[[ DATA SECTION open ]]

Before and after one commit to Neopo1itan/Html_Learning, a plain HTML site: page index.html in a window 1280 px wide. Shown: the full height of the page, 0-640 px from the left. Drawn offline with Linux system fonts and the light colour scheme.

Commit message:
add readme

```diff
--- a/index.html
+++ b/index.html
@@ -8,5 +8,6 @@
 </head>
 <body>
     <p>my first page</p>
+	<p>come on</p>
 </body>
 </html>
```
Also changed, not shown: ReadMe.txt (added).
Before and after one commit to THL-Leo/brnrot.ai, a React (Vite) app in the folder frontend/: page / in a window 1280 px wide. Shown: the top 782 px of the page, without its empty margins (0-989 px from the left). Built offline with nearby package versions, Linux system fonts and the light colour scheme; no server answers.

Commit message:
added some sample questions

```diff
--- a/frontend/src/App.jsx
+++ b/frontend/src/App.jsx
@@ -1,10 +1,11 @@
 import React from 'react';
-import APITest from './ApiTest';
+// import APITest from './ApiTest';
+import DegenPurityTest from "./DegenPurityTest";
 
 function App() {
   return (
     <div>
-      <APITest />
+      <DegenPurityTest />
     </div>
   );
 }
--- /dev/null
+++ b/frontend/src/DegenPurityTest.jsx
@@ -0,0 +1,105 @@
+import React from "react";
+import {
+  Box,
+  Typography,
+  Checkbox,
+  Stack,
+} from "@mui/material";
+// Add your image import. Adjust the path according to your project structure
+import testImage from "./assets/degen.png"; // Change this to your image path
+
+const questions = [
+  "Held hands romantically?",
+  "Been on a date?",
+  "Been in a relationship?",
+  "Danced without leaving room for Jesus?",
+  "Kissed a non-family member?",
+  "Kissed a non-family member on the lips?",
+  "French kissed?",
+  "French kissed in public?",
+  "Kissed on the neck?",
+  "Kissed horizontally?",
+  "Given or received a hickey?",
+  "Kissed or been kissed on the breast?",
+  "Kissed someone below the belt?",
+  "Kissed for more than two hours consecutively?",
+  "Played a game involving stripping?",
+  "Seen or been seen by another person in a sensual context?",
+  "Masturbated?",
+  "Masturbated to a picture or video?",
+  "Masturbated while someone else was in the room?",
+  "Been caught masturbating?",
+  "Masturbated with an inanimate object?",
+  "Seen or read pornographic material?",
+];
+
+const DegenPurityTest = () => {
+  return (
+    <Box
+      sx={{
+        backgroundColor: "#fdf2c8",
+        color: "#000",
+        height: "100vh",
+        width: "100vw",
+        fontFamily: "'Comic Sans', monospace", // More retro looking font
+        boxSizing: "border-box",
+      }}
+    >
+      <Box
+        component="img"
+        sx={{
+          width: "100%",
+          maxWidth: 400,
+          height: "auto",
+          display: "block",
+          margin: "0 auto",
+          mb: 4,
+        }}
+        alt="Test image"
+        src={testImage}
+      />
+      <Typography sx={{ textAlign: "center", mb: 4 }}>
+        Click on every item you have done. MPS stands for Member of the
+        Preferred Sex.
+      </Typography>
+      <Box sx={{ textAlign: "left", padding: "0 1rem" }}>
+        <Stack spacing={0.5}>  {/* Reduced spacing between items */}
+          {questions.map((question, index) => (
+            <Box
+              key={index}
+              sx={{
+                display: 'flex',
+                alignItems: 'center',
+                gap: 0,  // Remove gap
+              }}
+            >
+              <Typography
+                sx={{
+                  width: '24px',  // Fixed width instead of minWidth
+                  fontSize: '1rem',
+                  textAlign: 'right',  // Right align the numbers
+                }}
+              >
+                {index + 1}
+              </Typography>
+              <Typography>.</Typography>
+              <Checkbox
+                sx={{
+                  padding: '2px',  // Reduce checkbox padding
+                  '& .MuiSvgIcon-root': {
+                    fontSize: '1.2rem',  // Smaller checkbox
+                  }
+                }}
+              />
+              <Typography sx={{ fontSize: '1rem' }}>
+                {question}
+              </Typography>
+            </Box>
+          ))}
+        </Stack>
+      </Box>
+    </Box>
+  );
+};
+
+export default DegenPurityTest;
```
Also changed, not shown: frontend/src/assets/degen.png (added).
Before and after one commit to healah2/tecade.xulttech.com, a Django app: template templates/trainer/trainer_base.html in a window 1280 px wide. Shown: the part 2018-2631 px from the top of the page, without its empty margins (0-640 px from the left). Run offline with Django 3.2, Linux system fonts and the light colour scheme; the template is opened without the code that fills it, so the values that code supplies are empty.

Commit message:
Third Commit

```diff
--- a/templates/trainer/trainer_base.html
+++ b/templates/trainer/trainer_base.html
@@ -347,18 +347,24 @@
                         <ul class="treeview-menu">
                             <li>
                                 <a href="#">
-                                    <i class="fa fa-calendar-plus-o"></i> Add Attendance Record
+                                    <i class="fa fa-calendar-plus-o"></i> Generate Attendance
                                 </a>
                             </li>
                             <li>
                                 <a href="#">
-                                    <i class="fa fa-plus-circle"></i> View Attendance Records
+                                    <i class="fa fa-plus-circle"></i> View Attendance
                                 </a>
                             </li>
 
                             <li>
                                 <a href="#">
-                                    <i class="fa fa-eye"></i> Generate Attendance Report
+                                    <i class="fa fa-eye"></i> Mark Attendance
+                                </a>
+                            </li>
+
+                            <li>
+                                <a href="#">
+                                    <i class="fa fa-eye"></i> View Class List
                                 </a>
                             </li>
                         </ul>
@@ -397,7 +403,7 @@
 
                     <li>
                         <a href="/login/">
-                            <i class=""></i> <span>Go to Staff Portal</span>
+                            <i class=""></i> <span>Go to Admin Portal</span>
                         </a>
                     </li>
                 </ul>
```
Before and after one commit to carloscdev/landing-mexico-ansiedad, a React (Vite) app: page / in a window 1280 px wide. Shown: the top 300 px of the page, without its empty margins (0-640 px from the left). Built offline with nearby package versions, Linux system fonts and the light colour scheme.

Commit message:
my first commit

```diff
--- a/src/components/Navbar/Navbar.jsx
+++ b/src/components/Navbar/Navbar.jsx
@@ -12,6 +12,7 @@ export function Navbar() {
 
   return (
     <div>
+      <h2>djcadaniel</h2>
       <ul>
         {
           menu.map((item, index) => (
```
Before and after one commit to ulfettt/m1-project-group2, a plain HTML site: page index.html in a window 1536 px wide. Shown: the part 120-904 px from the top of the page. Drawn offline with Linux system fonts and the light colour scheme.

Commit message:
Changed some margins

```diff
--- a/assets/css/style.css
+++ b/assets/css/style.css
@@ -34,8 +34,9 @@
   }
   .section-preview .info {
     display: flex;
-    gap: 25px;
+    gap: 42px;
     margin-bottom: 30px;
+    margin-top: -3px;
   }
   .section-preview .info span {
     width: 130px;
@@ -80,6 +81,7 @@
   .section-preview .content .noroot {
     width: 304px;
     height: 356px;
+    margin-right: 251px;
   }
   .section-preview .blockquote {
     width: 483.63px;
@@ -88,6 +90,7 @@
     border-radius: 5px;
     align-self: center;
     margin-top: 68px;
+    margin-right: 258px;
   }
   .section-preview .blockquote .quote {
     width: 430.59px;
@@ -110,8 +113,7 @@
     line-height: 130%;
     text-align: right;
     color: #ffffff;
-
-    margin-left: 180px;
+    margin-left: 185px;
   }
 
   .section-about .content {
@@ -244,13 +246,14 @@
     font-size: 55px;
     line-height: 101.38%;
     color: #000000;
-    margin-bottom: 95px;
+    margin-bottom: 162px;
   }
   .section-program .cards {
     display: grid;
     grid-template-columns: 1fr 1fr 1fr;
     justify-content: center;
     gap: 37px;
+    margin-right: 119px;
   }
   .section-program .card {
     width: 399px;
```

[[ DATA SECTION closed ]]

- TASK TO CARRY OUT -
Retype all the material exactly, missing nothing.

- ANSWER TO THIS TASK -
Before and after one commit to Neopo1itan/Html_Learning, a plain HTML site: page index.html in a window 1280 px wide. Shown: the full height of the page, 0-640 px from the left. Drawn offline with Linux system fonts and the light colour scheme.

Commit message:
add readme

```diff
--- a/index.html
+++ b/index.html
@@ -8,5 +8,6 @@
 </head>
 <body>
     <p>my first page</p>
+	<p>come on</p>
 </body>
 </html>
```
Also changed, not shown: ReadMe.txt (added).
Before and after one commit to THL-Leo/brnrot.ai, a React (Vite) app in the folder frontend/: page / in a window 1280 px wide. Shown: the top 782 px of the page, without its empty margins (0-989 px from the left). Built offline with nearby package versions, Linux system fonts and the light colour scheme; no server answers.

Commit message:
added some sample questions

```diff
--- a/frontend/src/App.jsx
+++ b/frontend/src/App.jsx
@@ -1,10 +1,11 @@
 import React from 'react';
-import APITest from './ApiTest';
+// import APITest from './ApiTest';
+import DegenPurityTest from "./DegenPurityTest";
 
 function App() {
   return (
     <div>
-      <APITest />
+      <DegenPurityTest />
     </div>
   );
 }
--- /dev/null
+++ b/frontend/src/DegenPurityTest.jsx
@@ -0,0 +1,105 @@
+import React from "react";
+import {
+  Box,
+  Typography,
+  Checkbox,
+  Stack,
+} from "@mui/material";
+// Add your image import. Adjust the path according to your project structure
+import testImage from "./assets/degen.png"; // Change this to your image path
+
+const questions = [
+  "Held hands romantically?",
+  "Been on a date?",
+  "Been in a relationship?",
+  "Danced without leaving room for Jesus?",
+  "Kissed a non-family member?",
+  "Kissed a non-family member on the lips?",
+  "French kissed?",
+  "French kissed in public?",
+  "Kissed on the neck?",
+  "Kissed horizontally?",
+  "Given or received a hickey?",
+  "Kissed or been kissed on the breast?",
+  "Kissed someone below the belt?",
+  "Kissed for more than two hours consecutively?",
+  "Played a game involving stripping?",
+  "Seen or been seen by another person in a sensual context?",
+  "Masturbated?",
+  "Masturbated to a picture or video?",
+  "Masturbated while someone else was in the room?",
+  "Been caught masturbating?",
+  "Masturbated with an inanimate object?",
+  "Seen or read pornographic material?",
+];
+
+const DegenPurityTest = () => {
+  return (
+    <Box
+      sx={{
+        backgroundColor: "#fdf2c8",
+        color: "#000",
+        height: "100vh",
+        width: "100vw",
+        fontFamily: "'Comic Sans', monospace", // More retro looking font
+        boxSizing: "border-box",
+      }}
+    >
+      <Box
+        component="img"
+        sx={{
+          width: "100%",
+          maxWidth: 400,
+          height: "auto",
+          display: "block",
+          margin: "0 auto",
+          mb: 4,
+        }}
+        alt="Test image"
+        src={testImage}
+      />
+      <Typography sx={{ textAlign: "center", mb: 4 }}>
+        Click on every item you have done. MPS stands for Member of the
+        Preferred Sex.
+      </Typography>
+      <Box sx={{ textAlign: "left", padding: "0 1rem" }}>
+        <Stack spacing={0.5}>  {/* Reduced spacing between items */}
+          {questions.map((question, index) => (
+            <Box
+              key={index}
+              sx={{
+                display: 'flex',
+                alignItems: 'center',
+                gap: 0,  // Remove gap
+              }}
+            >
+              <Typography
+                sx={{
+                  width: '24px',  // Fixed width instead of minWidth
+                  fontSize: '1rem',
+                  textAlign: 'right',  // Right align the numbers
+                }}
+              >
+                {index + 1}
+              </Typography>
+              <Typography>.</Typography>
+              <Checkbox
+                sx={{
+                  padding: '2px',  // Reduce checkbox padding
+                  '& .MuiSvgIcon-root': {
+                    fontSize: '1.2rem',  // Smaller checkbox
+                  }
+                }}
+              />
+              <Typography sx={{ fontSize: '1rem' }}>
+                {question}
+              </Typography>
+            </Box>
+          ))}
+        </Stack>
+      </Box>
+    </Box>
+  );
+};
+
+export default DegenPurityTest;
```
Also changed, not shown: frontend/src/assets/degen.png (added).
Before and after one commit to healah2/tecade.xulttech.com, a Django app: template templates/trainer/trainer_base.html in a window 1280 px wide. Shown: the part 2018-2631 px from the top of the page, without its empty margins (0-640 px from the left). Run offline with Django 3.2, Linux system fonts and the light colour scheme; the template is opened without the code that fills it, so the values that code supplies are empty.

Commit message:
Third Commit

```diff
--- a/templates/trainer/trainer_base.html
+++ b/templates/trainer/trainer_base.html
@@ -347,18 +347,24 @@
                         <ul class="treeview-menu">
                             <li>
                                 <a href="#">
-                                    <i class="fa fa-calendar-plus-o"></i> Add Attendance Record
+                                    <i class="fa fa-calendar-plus-o"></i> Generate Attendance
                                 </a>
                             </li>
                             <li>
                                 <a href="#">
-                                    <i class="fa fa-plus-circle"></i> View Attendance Records
+                                    <i class="fa fa-plus-circle"></i> View Attendance
                                 </a>
                             </li>
 
                             <li>
                                 <a href="#">
-                                    <i class="fa fa-eye"></i> Generate Attendance Report
+                                    <i class="fa fa-eye"></i> Mark Attendance
+                                </a>
+                            </li>
+
+                            <li>
+                                <a href="#">
+                                    <i class="fa fa-eye"></i> View Class List
                                 </a>
                             </li>
                         </ul>
@@ -397,7 +403,7 @@
 
                     <li>
                         <a href="/login/">
-                            <i class=""></i> <span>Go to Staff Portal</span>
+                            <i class=""></i> <span>Go to Admin Portal</span>
                         </a>
                     </li>
                 </ul>
```
Before and after one commit to carloscdev/landing-mexico-ansiedad, a React (Vite) app: page / in a window 1280 px wide. Shown: the top 300 px of the page, without its empty margins (0-640 px from the left). Built offline with nearby package versions, Linux system fonts and the light colour scheme.

Commit message:
my first commit

```diff
--- a/src/components/Navbar/Navbar.jsx
+++ b/src/components/Navbar/Navbar.jsx
@@ -12,6 +12,7 @@ export function Navbar() {
 
   return (
     <div>
+      <h2>djcadaniel</h2>
       <ul>
         {
           menu.map((item, index) => (
```
Before and after one commit to ulfettt/m1-project-group2, a plain HTML site: page index.html in a window 1536 px wide. Shown: the part 120-904 px from the top of the page. Drawn offline with Linux system fonts and the light colour scheme.

Commit message:
Changed some margins

```diff
--- a/assets/css/style.css
+++ b/assets/css/style.css
@@ -34,8 +34,9 @@
   }
   .section-preview .info {
     display: flex;
-    gap: 25px;
+    gap: 42px;
     margin-bottom: 30px;
+    margin-top: -3px;
   }
   .section-preview .info span {
     width: 130px;
@@ -80,6 +81,7 @@
   .section-preview .content .noroot {
     width: 304px;
     height: 356px;
+    margin-right: 251px;
   }
   .section-preview .blockquote {
     width: 483.63px;
@@ -88,6 +90,7 @@
     border-radius: 5px;
     align-self: center;
     margin-top: 68px;
+    margin-right: 258px;
   }
   .section-preview .blockquote .quote {
     width: 430.59px;
@@ -110,8 +113,7 @@
     line-height: 130%;
     text-align: right;
     color: #ffffff;
-
-    margin-left: 180px;
+    margin-left: 185px;
   }
 
   .section-about .content {
@@ -244,13 +246,14 @@
     font-size: 55px;
     line-height: 101.38%;
     color: #000000;
-    margin-bottom: 95px;
+    margin-bottom: 162px;
   }
   .section-program .cards {
     display: grid;
     grid-template-columns: 1fr 1fr 1fr;
     justify-content: center;
     gap: 37px;
+    margin-right: 119px;
   }
   .section-program .card {
     width: 399px;
```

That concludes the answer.